#1  Postby lpetrich » Jun 19, 2017 11:46 pm

Not Everyone Has the Tools to Become Rich: How Our Childhood Shapes Our Ability to Succeed | Alternet noting this research: Social Class Culture Cycles: How Three Gateway Contexts Shape Selves and Fuel Inequality - Annual Review of Psychology, 65(1):611

Some early 1990's research comparing two groups of baby monkeys.
  1. Those whose mothers could easily find food, mothers who could easily spend a lot of time with those babies.
  2. Those whose mothers spent so much time finding food that they had little time to spend on those babies and often neglected them.
The results were tragic. The second group of babies grew up with noticeable despair and anxiety issues. Their brains literally looked different. Their brain cells couldn't regulate emotions like their healthier peers'. Once they became adults, the second group of monkeys was shy, clingy, weak and socially awkward. They had trouble making friends, and they never became leaders. They were forever scarred—and their potential forever stunted—by their distracted mothers.

JSTOR: Child Development, Vol. 65, No. 5 (Oct., 1994), pp. 1398-1404
Influences of environmental demand on maternal behavior and infant development. [Acta Paediatr Suppl. 1994] - PubMed - NCBI
Adverse early experiences affect noradrenergic and serotonergic functioning in adult primates - Biological Psychiatry

Cruel? Maybe. But rhesus monkeys are smaller and faster-growing than we are, making it easier to do precisely-controlled experiments on them. Harry Harlow was known for similar sorts of experiments, with similar sorts of results, so these results are not unprecedented.

Back to the Alternet article.
In a way, the same experiment is taking place in American society today. Some mothers have easy access to the basic necessities of life —food, shelter, clothing, transportation, healthcare—but many do not. Millions of mothers live paycheck to paycheck, working multiple jobs and long hours, leaving them too busy and too exhausted to give their children the same attention as their wealthier peers.

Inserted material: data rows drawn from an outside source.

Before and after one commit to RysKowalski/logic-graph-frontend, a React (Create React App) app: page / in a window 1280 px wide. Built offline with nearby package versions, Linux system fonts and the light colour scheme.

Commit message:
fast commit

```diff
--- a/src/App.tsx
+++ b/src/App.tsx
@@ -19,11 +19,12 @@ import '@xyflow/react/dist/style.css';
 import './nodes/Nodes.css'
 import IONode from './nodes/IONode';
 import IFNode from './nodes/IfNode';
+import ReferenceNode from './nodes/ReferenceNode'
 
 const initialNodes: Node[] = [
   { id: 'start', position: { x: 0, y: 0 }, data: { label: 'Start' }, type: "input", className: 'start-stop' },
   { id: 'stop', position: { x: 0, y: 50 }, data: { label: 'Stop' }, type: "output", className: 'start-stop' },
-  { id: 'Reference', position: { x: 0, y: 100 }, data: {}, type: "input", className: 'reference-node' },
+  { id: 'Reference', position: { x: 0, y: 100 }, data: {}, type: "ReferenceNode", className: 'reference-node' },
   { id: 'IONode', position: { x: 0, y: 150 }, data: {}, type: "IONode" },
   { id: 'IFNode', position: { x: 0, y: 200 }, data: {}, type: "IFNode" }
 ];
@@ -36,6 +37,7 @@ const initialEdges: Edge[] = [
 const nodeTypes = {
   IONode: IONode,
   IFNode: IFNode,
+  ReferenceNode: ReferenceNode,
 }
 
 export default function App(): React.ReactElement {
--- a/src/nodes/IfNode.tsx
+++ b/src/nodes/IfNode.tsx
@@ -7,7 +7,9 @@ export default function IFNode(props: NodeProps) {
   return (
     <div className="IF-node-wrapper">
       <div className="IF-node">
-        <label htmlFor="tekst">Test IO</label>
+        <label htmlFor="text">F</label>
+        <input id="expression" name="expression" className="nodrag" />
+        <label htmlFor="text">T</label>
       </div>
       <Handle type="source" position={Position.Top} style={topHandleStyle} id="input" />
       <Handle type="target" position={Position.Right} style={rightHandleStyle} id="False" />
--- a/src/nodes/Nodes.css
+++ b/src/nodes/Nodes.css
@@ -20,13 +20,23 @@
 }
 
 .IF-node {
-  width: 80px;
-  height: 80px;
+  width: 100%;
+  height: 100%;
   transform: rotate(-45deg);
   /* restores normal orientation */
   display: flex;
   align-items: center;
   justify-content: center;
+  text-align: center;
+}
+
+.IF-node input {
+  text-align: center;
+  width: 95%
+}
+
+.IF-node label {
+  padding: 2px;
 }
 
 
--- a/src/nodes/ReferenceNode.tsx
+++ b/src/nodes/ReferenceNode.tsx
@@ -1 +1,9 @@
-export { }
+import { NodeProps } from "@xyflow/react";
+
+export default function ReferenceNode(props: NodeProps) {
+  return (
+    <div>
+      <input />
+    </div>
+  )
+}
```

The difference is so drastic that children raised in poverty have brain activity that looks like it's been damaged by a stroke. Study after study show that these early scars last long into adulthood, affecting everything from job prospects to marital happiness.

From that Annual Review of Psychology article, as summarized in the Alternet article,
First, higher-income parents encourage their children to follow their dreams. They encourage critical thinking and support expression of likes, dislikes, feelings, and thoughts, and then give them opportunities to pursue those interests. Lower-income parents tend to emphasize toughness and pride in the face of adversity. They emphasize rules that must not be broken, and then let the children figure out the rest on their own.

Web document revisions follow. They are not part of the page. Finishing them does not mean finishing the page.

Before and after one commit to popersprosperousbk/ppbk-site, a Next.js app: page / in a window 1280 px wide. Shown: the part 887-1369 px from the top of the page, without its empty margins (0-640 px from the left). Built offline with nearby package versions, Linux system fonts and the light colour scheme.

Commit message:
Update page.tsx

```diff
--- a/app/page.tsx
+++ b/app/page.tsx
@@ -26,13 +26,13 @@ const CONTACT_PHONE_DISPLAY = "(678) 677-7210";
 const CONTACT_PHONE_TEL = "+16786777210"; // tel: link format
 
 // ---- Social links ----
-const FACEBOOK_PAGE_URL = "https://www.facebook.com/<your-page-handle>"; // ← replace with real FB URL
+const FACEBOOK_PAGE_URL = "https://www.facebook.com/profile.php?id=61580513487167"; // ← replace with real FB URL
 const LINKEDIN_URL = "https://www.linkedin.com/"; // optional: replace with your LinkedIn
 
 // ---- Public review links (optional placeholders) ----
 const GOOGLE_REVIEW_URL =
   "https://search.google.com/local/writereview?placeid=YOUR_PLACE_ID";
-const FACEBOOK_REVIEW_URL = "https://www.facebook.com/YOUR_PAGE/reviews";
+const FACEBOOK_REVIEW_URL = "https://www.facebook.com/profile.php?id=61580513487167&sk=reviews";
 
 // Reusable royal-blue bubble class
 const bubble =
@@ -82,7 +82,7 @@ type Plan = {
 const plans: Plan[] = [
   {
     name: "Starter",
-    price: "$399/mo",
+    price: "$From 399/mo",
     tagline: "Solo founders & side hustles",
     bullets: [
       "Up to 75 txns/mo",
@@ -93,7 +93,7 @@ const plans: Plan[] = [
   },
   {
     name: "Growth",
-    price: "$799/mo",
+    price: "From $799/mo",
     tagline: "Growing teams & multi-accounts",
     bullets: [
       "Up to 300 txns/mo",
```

Schooling follows the same patterns.
From there, the children go to school, where higher-income children are given opportunities to work independently, think creatively and ask questions. Their parents take an active role, challenging practices that they disagree with. Their teachers treat them like adults and reward students who speak up and take initiative.

Lower-income children usually find themselves in a more regimented environment. They walk through metal detectors and aren't trusted with basic classroom equipment. Their parents want to be involved, but they don't assert themselves. Their teachers demand respect and reward students who show deference.

When they grow up and enter the workforce, people with higher-income parents tend to have learned leadership skills, while people with lower-income parents tend to only do what they are told and try to stay out of trouble.

What's interesting here is that the higher-income approach is like a common stereotype of touchy-feely liberalism, while the lower-income approach is more like the conservative ideal that one must have no initiative outside of obeying authority figures.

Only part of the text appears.